What to Know
- April has captivated tens of millions of people across the world who have been checking in on her via the live stream
- The long-necked beauty gave birth to a healthy male calf just before 10 a.m Saturday
- The calf was the first born at Animal Adventure Park, and the zoo says it will hold a contest to name it
April the pregnant giraffe is pregnant no more — the long-necked beauty has finally given birth to a healthy male calf!
More than a million viewers tuned into Animal Adventure Park's YouTube live stream to watch the birth of April's fourth calf, which happened within about two hours (WARNING: Some may find the live stream and photos below graphic).
U.S. & World
The mom protectively stood over her baby as she licked him lovingly. The calf lay sprawled out on a bed of hay after dropping from his mother's womb minutes before 10 a.m. Oliver peered his head over his pen to catch a glimpse of his son and trotted around as the new dad anxieties began to set in.
Owner Jordan Patch beamed with pride as he told more than 2 million viewers tuned in to the zoo's Facebook live stream that everything went "absolutely perfect" and the staff "couldn't have planned it better."
"There you have it guys, we have a baby," he said. "We're going to let mom and baby do their thing for a bit. This is great, awesome, everything went according to plan."
Patch says the eager-to-nurse calf is already nibbling on his mom.
The calf's spindly legs wobbled as he attempted to stand on its own. But shortly before noon, the zoo shared an adorable photo of April nuzzling him while he stood beneath her trying to nurse.
"All is well," the caption reads.
The long-necked beauty went into labor shortly before 8 a.m. Saturday. Fans got a sneak preview of the birth through a captionless photo posted to Facebook showing what appeared to be the leg of a giraffe calf.
About an hour after her labor was announced, two little legs and the calf's front hooves were seen dangling from April's backside in a livestream posted to the Harpursville, New York, zoo's Facebook page.
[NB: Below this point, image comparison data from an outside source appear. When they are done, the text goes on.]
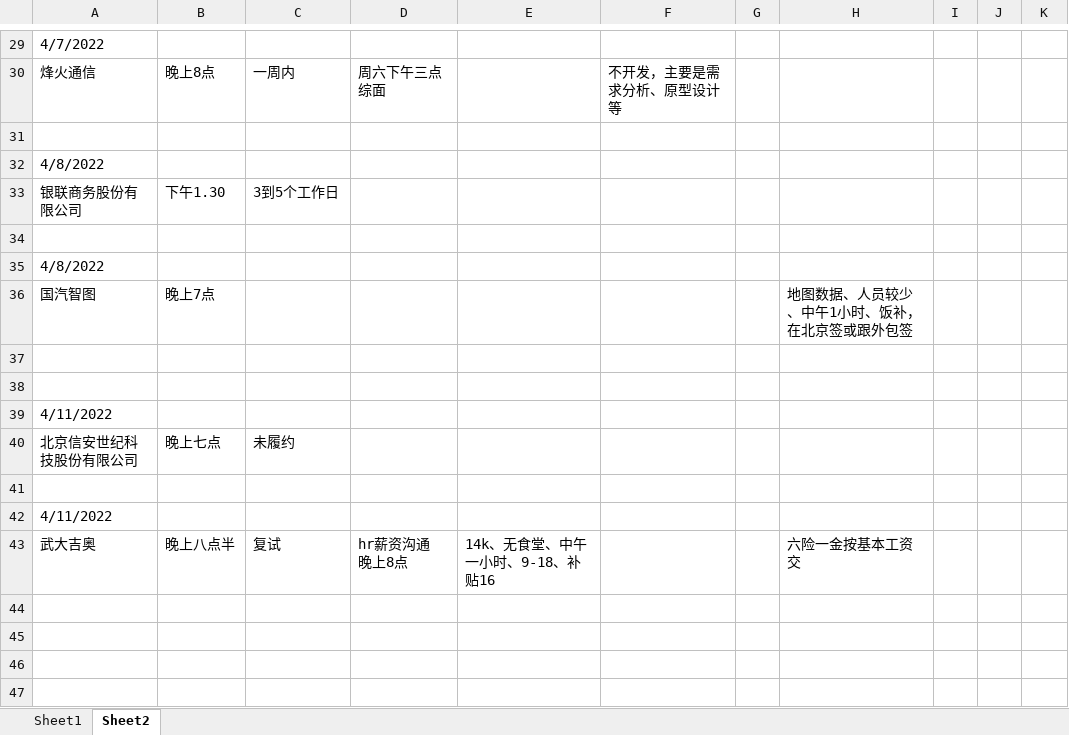
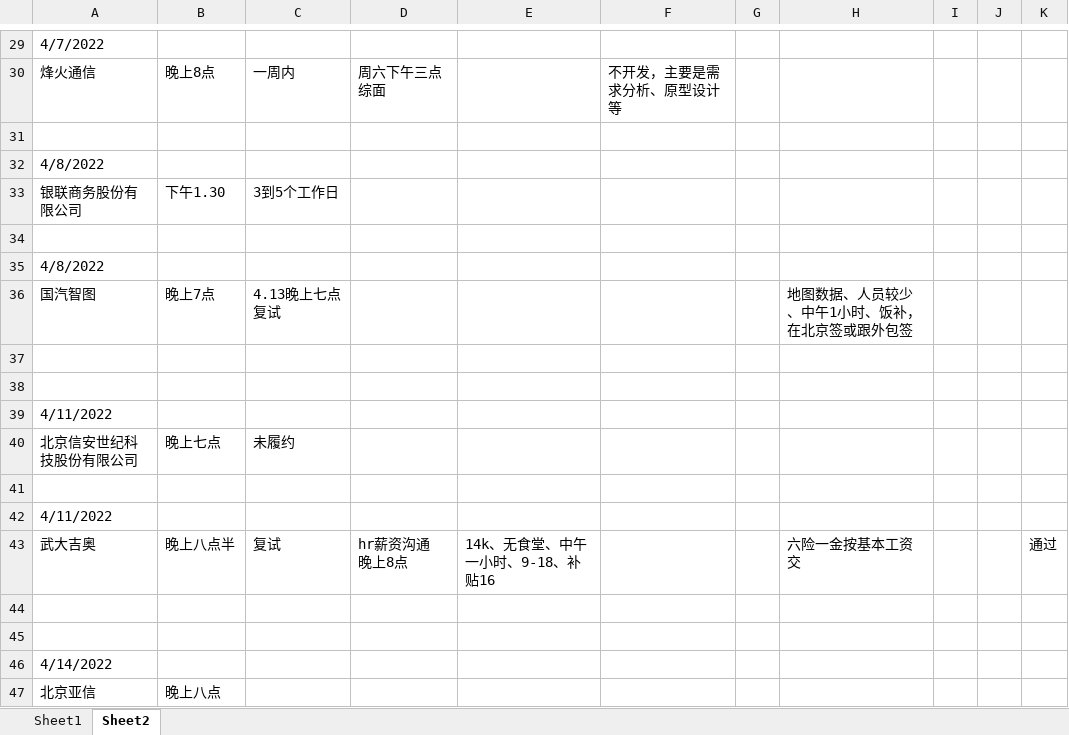
Before and after one commit to Are-xi/zcc-study, an Excel workbook: resume/日期安排-回复.xlsx, sheet Sheet2, drawn as a sheet; only a part is shown, gaps mark what is left out; values as stored, in another font and other column widths than the file's, no borders; the diff names each change by its address in the sheet, - before the commit and + after, or states it on an @@ line.

```diff
--- a/resume/日期安排-回复.xlsx (sheet Sheet2)
+++ b/resume/日期安排-回复.xlsx (sheet Sheet2)
-C36: (empty)
+C36: 4.13晚上七点复试
-K43: (empty)
+K43: 通过
+row 44: (empty)
+row 45: (empty)
+row 46: 4/14/2022
+row 47: 北京亚信 | 晚上八点
```
Also changed, not shown: 1 other file.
Her keepers were all smiles as they anxiously watched from outside her pen.
April has teased her millions of global adorers for weeks now, showing signs of near-but-not-quite labor and otherwise enchanting her audience with cute right-at-the-camera gazes and tongue flicks, snack noshing and nuzzling with her much younger but handsome 5-year-old beau.
April's pregnancy was catapulted into global headlines in late February after YouTube briefly yanked the zoo's live stream following complaints by animal activists that it violated the site's policies concerning "nudity and sexual content." Thousands upon thousands of commenters voiced their frustration on Facebook and YouTube, and the stream was restored within an hour or so.
Patch says the natural curiosity surrounding giraffes and their birthing process has been a huge factor in drawing crowds.
"I think the fact that she's a giraffe and she's a neat species that people are interested in, that's fostered a lot of the attention," he said. "The fact that you'll get to witness the miracle of birth from an animal that you really don't get to see give birth — that's neat."
He added that April's pregnancy was more than just live entertainment, but a teachable moment and source for education.